The film knows that the key to its success are the actions sequences, and it does not disappoint. The action is swift, fun, engaging, and often believable. No superhuman emerges that can put this aliens in their place-this is not a battle of wits versus brute identifiable power. From Nantz to the civilians, everyone is lucky and fortunate to survive. The film does not hide the fact that the alien forces are superior in their arsenal, and were it not for an eventual revelation from Nantz, they would destroy us and inhabit our planet. To its most minute details, the film is realistic about the faith of our characters. Michael Nantz does not survive because he is superior to the rest of the Platoon, but besides being and courageous side, he was very lucky. So, were the rest of the survivors. However, even the men who are unlucky, pass on because of their bravery. Were it not for courage, Joe Rincon would have darted out of the alien’s way, and grown old watching his son become an adult. He chose the less glamorous way, but one which showcased his selflessness in front of everyone.

The other element is the indispensible Aaron Eckhart. On a review of Basic Instinct 2, Roger Ebert said (I’m paraphrasing) that only someone of Sharon Stone’s caliber could play this cardboard seductress. In the same vain, I don’t believe anyone but Eckhart could stare into the camera and deliver his lines with so much enthusiasm and seriousness. It is not often difficult to be authentic in serious drama, but when dealing with a cheesy alien invasion like this, only an absolutely phenomenal actor can pull of a good and convincing performance. Besides being emotionally suitable for the role, Eckhart disheveled look also fits a man who tired of conflict and war, is sprung into of the most barbarous military encounters. The other performances, including Michele Rodríguezes’, are also authentic, but the weight of the film is on the shoulder’s of Eckhart.

Though the film at times takes itself too seriously, deep down it knows who its out to service and entertain, and it delivers for the audience. Critics have not been harsh on this film, for there are serious gaps in the plot, to be honest.

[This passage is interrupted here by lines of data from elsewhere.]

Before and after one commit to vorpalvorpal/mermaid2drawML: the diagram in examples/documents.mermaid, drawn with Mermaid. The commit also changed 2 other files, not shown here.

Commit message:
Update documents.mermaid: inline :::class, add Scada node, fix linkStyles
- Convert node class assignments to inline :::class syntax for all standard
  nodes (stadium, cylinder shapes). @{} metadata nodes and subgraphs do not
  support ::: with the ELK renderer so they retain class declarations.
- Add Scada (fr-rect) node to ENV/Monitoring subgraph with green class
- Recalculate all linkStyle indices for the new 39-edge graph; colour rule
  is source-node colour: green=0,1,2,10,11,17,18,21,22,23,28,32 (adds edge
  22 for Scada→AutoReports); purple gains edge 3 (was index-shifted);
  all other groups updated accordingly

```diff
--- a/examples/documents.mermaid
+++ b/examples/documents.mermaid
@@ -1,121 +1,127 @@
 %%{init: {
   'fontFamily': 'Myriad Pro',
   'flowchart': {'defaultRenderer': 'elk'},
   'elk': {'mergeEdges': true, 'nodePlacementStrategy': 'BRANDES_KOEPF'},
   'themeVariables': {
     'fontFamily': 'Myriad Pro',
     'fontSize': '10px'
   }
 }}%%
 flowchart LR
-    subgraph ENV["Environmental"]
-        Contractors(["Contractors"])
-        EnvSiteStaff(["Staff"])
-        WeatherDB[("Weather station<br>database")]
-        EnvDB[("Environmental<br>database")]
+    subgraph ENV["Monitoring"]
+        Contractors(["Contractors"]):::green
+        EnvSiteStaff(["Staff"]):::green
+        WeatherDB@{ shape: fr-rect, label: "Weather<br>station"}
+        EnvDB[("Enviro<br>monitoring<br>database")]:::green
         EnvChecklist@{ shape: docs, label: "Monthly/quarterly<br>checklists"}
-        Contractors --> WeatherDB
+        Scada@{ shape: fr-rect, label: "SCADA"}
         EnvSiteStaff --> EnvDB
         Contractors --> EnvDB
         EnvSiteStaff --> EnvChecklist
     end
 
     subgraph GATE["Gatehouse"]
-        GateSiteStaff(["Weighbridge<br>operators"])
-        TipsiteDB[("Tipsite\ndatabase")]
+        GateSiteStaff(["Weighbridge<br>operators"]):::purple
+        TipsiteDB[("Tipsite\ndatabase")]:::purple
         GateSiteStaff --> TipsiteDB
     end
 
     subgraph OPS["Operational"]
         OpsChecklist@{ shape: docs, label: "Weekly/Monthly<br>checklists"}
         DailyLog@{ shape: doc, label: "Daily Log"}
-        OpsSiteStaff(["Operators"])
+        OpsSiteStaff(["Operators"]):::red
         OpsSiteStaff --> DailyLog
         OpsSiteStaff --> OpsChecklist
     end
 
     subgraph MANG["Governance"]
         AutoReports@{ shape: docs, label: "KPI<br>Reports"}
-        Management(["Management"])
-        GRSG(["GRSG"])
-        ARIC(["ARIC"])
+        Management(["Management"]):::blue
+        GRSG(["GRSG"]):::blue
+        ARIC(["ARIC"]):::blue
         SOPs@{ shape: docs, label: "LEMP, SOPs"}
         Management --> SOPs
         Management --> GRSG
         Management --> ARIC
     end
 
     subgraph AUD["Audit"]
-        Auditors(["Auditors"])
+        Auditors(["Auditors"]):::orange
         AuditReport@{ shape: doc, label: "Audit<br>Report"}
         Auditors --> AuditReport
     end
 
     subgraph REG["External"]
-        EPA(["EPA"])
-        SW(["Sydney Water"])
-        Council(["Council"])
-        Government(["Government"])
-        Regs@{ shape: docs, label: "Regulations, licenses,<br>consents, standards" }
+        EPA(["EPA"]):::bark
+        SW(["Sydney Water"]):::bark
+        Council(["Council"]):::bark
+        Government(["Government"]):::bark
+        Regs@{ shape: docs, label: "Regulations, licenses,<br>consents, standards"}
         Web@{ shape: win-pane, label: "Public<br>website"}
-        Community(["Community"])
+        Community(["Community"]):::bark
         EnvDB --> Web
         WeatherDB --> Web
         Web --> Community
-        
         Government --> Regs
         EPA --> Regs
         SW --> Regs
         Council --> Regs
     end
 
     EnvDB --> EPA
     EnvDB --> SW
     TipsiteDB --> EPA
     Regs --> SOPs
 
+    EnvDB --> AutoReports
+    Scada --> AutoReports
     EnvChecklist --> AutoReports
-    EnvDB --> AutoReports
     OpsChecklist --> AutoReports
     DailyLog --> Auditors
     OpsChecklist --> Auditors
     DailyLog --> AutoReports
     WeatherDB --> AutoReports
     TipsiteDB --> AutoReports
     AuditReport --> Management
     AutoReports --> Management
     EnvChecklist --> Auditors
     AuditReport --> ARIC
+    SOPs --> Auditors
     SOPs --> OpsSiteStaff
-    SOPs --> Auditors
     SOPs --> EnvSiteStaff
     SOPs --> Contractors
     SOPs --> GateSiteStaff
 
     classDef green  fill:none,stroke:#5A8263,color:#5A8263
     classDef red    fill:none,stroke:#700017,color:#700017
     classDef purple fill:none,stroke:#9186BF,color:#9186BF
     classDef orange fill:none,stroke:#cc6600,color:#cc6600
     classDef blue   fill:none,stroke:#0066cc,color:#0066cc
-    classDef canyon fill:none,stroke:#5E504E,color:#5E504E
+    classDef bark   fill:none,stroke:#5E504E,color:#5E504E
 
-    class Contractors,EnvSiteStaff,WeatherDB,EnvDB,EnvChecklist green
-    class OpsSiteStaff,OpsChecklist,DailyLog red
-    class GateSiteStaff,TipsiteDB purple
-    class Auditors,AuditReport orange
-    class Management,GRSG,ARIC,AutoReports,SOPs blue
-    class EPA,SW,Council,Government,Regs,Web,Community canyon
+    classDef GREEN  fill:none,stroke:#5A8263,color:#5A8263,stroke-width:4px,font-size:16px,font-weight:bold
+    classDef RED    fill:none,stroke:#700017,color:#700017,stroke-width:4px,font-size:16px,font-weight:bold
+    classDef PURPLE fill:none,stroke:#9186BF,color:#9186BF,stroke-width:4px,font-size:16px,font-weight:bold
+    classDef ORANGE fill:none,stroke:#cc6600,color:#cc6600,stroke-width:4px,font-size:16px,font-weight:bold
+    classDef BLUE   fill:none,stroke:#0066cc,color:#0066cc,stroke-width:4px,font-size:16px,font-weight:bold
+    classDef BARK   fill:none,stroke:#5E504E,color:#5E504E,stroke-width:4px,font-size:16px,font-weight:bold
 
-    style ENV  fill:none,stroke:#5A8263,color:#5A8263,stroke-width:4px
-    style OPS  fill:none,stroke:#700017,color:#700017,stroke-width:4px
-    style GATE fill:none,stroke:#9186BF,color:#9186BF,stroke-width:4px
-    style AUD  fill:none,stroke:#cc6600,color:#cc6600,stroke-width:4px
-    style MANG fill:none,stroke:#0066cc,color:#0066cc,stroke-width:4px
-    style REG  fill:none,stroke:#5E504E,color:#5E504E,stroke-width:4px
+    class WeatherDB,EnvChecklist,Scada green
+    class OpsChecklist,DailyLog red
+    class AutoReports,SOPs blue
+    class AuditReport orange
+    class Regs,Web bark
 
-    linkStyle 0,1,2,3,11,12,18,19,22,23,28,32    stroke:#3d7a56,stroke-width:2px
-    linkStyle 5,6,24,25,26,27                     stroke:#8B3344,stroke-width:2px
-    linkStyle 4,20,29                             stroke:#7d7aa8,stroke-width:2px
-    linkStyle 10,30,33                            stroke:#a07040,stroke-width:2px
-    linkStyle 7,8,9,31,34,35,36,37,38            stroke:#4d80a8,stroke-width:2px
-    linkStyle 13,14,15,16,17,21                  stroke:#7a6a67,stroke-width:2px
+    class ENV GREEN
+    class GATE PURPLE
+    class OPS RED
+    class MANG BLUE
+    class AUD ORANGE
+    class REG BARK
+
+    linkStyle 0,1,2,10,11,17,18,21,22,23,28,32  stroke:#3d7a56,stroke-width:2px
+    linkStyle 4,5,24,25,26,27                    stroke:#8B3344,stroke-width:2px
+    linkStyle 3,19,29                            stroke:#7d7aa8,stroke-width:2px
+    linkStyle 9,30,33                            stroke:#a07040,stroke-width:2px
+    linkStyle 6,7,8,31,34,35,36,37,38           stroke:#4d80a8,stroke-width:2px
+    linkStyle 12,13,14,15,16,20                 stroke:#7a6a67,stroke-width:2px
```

For example, the alien’s reasons for invading earth is not implausible, but it so marginally discussed that one tends to believe that it seems to be taken from the first draft. However, I don’t believe that the makers were oblivious to the problems, but they seem to have embraced the shortcomings. Often when filmmakers embrace underdeveloped aspects of the script, and emphasize other secondary elements, it can come off as lazy and boorish. Yet, here, the action is so well done, and the characters are so believably cheesy, that it appears like they hit their goal of entertaining the masses on a Saturday afternoon.

Four Lions (2010)


Directed By: Chris Morris


Riz Ahmed
Arsher Ali
Nigel Lindsay
Kayvan Novak
Adeel Akhtar
Craig ParkinsonFour Lions is a daring little comedy with balls of iron. Using terrorism as a source of comedy maybe one of the hardest methods to make people ponder about this important issue. Especially the way that Director Chris Morris pursues the subject, one often fears that the topic may be used as the butt of jokes, and form a debased comedy. I have no clue how Morris does it, but he never crosses the moral/ethical line of GLORIZING the terror or demeaning the victims.

This comedy is based on a group of extremist Muslims who decide to demonstrate in the face of all this consumerism and corruption of the West, the beauty of their religion by commiting horrible deeds-that in their eyes are nothing but noble. Take note that they are from Sheffield, England. Four of the men are identifiably Muslim, but one stands out like a nerd on the football team. He is a white convert to Islam, and the most radical, impatient, and extreme of the pack-trying to convince them to attack a Mosque. Two members, Omar and Waj, get sent to a terrorist training camp with disastrous result-keep watching after the credits to understand the extent of their tragic contribution. After returning, all five, which includes the new recruit Hassan, decide to find a target to express their rage.

These are not organized or trained newbie terrorists. They act independently on their dogma, and hilarity ensues. They are also quite well rounded, unlike the terrorist picture many of us may imagine: isolated people lacking in friends, and lovable family. Omar, for example, has a son, wife, and quite a large group of friends-many which are British. They have no detailed philosophy besides the idea that this consumer Western society is corrupt, and needs to be punished. There is almost no discussion of Bin Laden, Al Qaeda, or any terrorist organization. However, They strive to be Jihadists, and ascend to Heaven. It’s that simple in their eyes. No discussion of their victims ever take place, and for good reason. These characters are simplistic in their desires, so even a superficial thought of their victims innocence may thwart their plans.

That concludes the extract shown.